▸ Exercise: How many of the lines in the material underneath include the string "import"? State the number only.

▸ Extracted material:
++++++++++++++++++++
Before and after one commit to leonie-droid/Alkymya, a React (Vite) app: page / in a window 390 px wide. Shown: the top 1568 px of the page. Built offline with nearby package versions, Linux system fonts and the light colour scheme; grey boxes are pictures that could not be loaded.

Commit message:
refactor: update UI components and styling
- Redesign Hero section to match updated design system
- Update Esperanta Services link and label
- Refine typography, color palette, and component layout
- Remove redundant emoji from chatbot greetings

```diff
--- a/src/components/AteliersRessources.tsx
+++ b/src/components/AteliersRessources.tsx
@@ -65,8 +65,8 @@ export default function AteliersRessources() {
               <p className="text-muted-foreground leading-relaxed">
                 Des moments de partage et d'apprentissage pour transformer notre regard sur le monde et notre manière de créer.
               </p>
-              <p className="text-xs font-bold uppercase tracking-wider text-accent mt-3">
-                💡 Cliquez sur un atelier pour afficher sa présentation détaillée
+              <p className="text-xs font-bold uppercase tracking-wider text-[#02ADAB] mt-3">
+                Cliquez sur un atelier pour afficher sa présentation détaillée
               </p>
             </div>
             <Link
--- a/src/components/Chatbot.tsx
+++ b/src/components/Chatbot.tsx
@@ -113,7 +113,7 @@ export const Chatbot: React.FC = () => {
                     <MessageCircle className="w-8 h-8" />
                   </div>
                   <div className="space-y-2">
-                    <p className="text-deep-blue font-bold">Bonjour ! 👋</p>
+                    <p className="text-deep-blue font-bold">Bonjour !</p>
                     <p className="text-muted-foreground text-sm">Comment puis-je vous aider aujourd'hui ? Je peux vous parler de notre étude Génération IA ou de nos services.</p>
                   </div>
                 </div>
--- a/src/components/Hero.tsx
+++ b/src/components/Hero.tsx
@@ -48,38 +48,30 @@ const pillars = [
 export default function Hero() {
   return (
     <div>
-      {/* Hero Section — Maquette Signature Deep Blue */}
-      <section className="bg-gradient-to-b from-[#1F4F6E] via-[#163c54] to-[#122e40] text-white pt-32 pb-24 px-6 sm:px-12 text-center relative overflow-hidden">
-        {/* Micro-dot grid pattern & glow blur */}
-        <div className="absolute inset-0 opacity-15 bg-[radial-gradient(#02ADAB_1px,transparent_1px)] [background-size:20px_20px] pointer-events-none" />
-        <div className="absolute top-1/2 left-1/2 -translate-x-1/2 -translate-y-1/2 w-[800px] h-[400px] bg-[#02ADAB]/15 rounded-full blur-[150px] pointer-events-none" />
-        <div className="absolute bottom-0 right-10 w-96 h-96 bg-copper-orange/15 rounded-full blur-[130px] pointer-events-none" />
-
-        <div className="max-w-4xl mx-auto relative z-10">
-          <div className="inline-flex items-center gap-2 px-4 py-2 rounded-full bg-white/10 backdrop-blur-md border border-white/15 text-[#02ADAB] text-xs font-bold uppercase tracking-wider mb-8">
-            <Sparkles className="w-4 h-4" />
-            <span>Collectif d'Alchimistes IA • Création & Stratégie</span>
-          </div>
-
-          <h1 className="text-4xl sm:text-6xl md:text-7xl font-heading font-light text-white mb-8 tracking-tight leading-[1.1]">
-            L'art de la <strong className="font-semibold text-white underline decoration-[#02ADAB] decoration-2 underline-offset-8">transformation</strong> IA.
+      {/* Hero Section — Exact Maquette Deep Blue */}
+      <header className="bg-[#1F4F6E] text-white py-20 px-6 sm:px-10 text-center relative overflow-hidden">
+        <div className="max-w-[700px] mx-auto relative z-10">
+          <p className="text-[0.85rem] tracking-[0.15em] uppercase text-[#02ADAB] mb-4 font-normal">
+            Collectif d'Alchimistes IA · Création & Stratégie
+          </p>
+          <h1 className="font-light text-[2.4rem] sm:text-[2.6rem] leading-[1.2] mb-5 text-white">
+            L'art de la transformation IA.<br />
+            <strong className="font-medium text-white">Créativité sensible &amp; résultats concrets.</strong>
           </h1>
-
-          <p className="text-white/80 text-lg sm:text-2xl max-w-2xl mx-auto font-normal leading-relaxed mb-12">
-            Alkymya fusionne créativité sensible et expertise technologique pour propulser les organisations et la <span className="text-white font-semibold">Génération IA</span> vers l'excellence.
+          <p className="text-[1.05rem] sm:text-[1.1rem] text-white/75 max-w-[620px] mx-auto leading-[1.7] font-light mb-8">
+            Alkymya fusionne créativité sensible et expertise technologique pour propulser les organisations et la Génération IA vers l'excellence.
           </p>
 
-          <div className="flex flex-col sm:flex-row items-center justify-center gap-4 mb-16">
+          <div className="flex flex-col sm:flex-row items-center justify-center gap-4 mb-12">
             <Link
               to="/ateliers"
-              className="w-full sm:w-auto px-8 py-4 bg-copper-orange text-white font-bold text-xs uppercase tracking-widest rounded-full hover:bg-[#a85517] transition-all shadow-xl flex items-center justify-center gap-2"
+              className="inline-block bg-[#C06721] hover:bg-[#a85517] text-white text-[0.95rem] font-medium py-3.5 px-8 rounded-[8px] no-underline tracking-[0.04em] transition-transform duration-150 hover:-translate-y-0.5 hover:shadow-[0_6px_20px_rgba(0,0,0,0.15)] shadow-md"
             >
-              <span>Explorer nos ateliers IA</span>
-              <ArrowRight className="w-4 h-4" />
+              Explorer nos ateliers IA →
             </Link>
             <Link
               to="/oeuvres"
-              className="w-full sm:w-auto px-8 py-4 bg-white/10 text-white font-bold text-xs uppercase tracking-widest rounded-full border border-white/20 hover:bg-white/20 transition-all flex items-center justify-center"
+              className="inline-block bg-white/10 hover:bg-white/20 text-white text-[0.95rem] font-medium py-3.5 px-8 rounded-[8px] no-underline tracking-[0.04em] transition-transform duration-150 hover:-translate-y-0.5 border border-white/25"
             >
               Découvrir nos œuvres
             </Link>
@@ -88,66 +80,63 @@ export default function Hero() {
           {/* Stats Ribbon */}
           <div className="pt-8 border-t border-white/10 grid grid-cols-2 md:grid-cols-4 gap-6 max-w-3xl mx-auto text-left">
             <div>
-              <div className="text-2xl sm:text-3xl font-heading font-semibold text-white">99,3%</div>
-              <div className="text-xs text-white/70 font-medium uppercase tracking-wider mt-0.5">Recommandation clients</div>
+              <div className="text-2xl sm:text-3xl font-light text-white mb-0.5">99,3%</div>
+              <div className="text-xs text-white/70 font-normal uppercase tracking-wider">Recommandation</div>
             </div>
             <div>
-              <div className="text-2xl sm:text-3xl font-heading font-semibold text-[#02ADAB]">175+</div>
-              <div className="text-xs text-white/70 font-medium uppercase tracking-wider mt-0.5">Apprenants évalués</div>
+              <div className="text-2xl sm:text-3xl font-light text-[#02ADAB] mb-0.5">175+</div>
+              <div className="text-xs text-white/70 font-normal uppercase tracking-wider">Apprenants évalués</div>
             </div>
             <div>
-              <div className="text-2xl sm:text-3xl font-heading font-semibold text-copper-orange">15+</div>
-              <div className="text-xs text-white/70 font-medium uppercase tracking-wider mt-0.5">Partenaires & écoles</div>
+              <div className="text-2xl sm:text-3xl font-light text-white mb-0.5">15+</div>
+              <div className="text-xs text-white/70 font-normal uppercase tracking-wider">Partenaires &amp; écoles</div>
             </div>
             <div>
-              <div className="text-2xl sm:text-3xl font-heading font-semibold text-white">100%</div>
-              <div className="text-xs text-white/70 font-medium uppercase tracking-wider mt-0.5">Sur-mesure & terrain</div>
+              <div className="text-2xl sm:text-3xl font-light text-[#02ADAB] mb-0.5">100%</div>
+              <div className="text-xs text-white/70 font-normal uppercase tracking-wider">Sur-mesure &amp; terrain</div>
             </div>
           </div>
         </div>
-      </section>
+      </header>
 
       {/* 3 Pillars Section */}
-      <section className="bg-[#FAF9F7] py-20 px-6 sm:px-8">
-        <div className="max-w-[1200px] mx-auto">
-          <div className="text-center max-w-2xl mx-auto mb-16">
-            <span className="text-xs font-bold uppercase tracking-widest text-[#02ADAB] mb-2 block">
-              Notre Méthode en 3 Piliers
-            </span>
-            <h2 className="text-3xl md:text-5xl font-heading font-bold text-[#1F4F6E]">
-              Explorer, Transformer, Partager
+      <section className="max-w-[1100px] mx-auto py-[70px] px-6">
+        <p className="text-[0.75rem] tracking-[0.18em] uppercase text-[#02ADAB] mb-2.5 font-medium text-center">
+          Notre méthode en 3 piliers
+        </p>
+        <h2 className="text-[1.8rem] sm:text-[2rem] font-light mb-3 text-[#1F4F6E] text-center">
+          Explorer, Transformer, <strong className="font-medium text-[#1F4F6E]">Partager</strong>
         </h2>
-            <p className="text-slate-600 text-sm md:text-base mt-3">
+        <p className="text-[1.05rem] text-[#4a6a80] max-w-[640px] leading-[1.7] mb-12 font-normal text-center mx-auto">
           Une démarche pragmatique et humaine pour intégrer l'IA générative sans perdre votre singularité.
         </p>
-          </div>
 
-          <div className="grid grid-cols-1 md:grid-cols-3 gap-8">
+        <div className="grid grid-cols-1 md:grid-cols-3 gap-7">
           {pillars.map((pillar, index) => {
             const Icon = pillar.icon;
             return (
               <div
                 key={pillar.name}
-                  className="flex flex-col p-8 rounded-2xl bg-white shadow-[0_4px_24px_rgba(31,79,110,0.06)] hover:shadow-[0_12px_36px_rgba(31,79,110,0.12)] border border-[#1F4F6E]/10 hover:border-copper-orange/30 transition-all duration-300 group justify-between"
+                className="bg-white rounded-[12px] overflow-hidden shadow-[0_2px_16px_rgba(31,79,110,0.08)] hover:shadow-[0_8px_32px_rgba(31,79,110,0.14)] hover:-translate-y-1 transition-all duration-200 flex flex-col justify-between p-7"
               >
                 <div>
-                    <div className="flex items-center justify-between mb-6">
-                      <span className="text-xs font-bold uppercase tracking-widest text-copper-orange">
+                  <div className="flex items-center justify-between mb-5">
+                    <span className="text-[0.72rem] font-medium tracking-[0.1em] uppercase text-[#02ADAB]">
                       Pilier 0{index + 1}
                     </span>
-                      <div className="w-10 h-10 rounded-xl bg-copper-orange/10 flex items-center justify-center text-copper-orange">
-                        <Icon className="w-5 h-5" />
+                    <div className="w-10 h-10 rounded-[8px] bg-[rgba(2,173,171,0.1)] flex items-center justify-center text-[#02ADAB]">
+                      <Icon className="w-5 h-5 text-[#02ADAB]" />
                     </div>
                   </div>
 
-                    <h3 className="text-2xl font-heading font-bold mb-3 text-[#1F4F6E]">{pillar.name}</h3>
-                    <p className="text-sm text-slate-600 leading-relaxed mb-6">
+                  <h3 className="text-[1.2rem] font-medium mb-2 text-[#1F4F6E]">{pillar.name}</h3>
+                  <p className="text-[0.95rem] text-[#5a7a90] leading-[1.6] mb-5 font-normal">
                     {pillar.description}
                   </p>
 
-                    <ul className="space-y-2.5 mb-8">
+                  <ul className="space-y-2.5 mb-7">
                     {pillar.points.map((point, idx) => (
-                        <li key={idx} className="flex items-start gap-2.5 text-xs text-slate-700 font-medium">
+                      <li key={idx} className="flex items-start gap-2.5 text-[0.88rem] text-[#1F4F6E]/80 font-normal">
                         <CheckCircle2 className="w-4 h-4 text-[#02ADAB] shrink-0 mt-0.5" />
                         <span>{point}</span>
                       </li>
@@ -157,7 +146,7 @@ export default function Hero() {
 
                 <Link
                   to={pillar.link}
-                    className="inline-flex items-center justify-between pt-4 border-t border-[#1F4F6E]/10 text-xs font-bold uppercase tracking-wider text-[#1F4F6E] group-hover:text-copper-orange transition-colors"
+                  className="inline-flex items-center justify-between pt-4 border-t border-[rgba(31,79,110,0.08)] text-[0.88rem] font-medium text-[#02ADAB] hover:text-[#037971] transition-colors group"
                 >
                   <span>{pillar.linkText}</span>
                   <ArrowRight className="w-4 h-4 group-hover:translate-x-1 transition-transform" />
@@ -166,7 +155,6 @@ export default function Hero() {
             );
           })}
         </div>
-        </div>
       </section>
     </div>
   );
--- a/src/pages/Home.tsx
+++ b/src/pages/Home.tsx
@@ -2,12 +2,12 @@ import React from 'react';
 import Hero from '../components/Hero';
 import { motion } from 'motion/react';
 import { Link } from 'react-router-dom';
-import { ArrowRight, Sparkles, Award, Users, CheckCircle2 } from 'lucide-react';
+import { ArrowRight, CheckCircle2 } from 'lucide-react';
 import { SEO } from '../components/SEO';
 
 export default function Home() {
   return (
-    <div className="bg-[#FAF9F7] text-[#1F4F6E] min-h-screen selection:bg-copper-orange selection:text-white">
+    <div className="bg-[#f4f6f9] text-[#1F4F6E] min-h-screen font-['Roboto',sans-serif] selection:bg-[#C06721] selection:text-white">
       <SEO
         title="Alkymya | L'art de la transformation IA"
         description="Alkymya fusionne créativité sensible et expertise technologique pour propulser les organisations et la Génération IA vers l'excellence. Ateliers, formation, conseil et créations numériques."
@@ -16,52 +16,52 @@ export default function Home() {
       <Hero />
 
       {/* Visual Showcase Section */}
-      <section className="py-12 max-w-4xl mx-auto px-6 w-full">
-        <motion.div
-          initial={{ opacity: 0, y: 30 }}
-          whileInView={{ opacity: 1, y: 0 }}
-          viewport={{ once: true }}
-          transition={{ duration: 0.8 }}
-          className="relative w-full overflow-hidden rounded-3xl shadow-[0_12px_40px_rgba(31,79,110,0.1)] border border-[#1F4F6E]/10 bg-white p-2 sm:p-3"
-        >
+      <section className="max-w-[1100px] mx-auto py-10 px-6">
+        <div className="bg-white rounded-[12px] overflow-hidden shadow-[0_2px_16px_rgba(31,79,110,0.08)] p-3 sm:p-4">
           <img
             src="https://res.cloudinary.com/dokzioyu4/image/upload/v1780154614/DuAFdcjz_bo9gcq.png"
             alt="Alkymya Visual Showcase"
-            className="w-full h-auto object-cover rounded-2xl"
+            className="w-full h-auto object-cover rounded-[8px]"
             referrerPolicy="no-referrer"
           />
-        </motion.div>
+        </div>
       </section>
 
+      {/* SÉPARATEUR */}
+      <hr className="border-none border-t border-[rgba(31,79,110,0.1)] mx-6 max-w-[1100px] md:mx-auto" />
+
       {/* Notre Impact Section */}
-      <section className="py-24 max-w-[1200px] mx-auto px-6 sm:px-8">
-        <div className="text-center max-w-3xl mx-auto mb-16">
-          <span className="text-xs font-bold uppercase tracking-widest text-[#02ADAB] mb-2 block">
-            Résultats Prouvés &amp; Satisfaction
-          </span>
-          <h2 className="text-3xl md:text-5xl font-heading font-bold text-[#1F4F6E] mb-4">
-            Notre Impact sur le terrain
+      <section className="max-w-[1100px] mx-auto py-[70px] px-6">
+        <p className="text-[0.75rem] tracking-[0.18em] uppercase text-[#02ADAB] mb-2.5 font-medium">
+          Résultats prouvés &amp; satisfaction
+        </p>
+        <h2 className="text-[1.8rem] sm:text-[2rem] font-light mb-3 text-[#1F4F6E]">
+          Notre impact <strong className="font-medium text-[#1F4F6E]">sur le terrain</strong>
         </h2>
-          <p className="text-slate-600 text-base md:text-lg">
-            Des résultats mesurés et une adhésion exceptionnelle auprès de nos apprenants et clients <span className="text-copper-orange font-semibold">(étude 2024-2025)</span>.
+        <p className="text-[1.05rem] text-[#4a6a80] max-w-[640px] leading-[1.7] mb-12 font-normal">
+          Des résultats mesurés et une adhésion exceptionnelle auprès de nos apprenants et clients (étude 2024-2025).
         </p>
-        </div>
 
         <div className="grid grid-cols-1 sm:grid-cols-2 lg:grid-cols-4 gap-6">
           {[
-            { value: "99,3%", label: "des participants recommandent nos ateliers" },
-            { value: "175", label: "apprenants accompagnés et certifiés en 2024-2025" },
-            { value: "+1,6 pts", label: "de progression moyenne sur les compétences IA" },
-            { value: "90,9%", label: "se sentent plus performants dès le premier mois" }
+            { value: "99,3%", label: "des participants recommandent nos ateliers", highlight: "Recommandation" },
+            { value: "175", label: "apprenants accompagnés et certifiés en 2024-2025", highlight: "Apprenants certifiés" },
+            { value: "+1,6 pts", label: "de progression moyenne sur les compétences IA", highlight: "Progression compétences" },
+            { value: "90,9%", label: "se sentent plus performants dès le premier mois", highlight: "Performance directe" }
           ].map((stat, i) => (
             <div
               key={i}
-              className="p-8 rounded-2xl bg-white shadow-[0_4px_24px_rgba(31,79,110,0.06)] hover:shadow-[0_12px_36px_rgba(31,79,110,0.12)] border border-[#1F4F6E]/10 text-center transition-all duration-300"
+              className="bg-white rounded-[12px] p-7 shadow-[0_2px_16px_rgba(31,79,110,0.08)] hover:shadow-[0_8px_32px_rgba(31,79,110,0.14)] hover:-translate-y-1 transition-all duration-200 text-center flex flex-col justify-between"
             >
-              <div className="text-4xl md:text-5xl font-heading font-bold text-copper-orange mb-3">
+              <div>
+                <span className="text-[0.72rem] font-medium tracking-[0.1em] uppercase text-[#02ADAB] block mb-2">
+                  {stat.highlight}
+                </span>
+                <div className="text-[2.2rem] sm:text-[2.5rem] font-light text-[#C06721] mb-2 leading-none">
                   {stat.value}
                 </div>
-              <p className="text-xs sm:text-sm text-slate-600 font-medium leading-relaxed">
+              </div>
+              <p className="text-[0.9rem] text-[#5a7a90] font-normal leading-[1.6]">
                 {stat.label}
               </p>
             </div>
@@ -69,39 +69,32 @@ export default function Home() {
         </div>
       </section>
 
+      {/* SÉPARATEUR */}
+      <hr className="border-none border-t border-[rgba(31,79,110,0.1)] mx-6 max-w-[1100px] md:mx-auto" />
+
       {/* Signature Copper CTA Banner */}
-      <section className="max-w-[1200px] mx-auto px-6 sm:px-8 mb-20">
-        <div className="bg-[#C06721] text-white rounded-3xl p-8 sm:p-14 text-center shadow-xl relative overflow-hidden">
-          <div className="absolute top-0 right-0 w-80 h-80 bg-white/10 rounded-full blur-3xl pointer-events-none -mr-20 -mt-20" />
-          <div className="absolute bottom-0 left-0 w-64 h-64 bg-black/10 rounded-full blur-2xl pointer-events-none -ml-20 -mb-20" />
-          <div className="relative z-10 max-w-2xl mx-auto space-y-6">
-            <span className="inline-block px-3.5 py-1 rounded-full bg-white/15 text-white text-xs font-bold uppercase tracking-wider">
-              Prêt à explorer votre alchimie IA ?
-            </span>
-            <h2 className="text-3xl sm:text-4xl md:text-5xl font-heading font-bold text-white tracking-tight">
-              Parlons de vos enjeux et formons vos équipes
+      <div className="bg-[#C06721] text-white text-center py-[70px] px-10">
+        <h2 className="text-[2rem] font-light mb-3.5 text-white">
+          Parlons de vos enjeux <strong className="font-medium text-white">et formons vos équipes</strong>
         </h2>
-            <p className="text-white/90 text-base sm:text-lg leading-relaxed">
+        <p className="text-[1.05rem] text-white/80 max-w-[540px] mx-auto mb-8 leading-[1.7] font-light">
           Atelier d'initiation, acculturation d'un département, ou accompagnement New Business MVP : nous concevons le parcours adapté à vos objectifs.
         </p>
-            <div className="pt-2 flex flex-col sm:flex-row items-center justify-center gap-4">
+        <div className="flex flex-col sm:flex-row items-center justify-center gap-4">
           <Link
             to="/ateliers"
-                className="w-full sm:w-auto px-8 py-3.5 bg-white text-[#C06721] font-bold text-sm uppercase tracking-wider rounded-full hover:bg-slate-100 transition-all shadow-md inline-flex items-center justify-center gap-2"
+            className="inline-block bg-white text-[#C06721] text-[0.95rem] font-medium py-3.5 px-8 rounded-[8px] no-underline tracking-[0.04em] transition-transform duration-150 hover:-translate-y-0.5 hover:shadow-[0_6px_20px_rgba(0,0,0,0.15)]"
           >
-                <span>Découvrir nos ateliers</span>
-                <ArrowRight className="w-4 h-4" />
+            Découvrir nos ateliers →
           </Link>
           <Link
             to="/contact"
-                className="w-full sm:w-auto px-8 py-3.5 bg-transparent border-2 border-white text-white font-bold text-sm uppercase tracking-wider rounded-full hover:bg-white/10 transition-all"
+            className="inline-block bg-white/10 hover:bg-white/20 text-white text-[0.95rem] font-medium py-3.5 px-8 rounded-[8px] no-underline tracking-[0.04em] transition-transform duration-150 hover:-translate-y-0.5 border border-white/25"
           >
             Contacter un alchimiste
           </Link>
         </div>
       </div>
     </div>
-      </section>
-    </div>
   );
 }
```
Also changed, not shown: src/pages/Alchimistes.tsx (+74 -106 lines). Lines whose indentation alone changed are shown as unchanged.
++++++++++++++++++++
▸ Completed exercise: 7